The book is not only about Sheikh Abdullah only but about Abullaha’s of Kashmir. The author has fully understood the family’s psyche and has been this family psyche that has caused the 1975 Indira-Sheikh Accord. ‘Mrs. Gandhi considered Abdullah as a thorn in her flesh. She wanted him to join the national mainstream. Sheikh Abdullah was also tired, and the author hails Syed Mir Qasim then Chief Minister for his qualities and attributes winning over Sheikh Abdullah’s to India. The family played a catalytic role in making Sheikh Abdullah bury the movement for the plebiscite. “Sheikh Abdullah”, writes Ahmed “, Came under tremendous pressure from the family to accept the office once again. For too long, they argued, he had remained in the wilderness, without comfort, power and authority.’ He writes negotiations with Delhi were going on with Sheikh’s family members, and close relations were itching for the authority they would wield on acceptance of Gaddi by Sheikh Abdullah. The book unfolds the drama about the dissolution of the Plebiscite Front, its agreed merger into the Pradesh Congress as part of the deal, and the National Conference’s rebirth. It also tells about Shameem Ahmed Shameem suffering an intrigue for influencing Sheikh to revive the National Conference and preventing him from merging the PF with the Congress.

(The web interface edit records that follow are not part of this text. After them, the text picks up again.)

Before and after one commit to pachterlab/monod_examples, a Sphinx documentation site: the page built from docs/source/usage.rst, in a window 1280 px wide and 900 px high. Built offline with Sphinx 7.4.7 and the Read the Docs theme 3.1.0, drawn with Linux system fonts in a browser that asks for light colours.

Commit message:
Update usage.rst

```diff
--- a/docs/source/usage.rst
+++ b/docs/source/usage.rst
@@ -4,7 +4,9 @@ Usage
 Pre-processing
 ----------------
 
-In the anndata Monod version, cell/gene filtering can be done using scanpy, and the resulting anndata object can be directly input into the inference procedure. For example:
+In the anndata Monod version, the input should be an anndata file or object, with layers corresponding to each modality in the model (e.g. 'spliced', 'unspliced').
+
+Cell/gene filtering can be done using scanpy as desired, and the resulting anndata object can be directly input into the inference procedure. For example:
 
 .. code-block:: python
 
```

The author not only writes in detail about the working habits of his boss. Sheikh was hard working even at seventy-five or seventy-three when he assumed office in 1975. He enumerates his good qualities as well as counts his weaknesses. Nonetheless, Ahmad is venomously critical of Sheikh Abdullah’s children, particularly Farooq Abdullah. Exposing Farooq Abdullah’s misdeeds, he writes that his grey matter was less than that of a Dolphin. He has analyzed the family feud that he believes affected his health and ultimately caused his death. The book is informative and unveils many behind the scenes, and is a vital addition to the contemporary history of Kashmir. However, the forte of the book is the chapter titled Last Days. He was remorseful and disillusioned in his last days. ‘”He was all the time pensive and heavily overwhelmed by the weight of his blunders he had committed. He knew the damage had been done, and things were beyond redemption.” Sheikh towards of his life lamented his trusting Nehru and “admitted he had been proved wrong.”

Towards the end of his life, Sheikh was worried about New Delhi’s machinations for changing the state’s demography. The author tells us about the publication of twenty thousand copies of a booklet containing Sheikh Abduallh’s take on the nefarious designs about changing the state’s demography. He also tells how it mysteriously disappeared from the press, leaving behind only two hundred copies. Ghulam Ahmed believes that had he lived longer, he would have died in prison.

Z. G .MUHAMMAD is a Columnist and Writer from Srinagar, Kashmir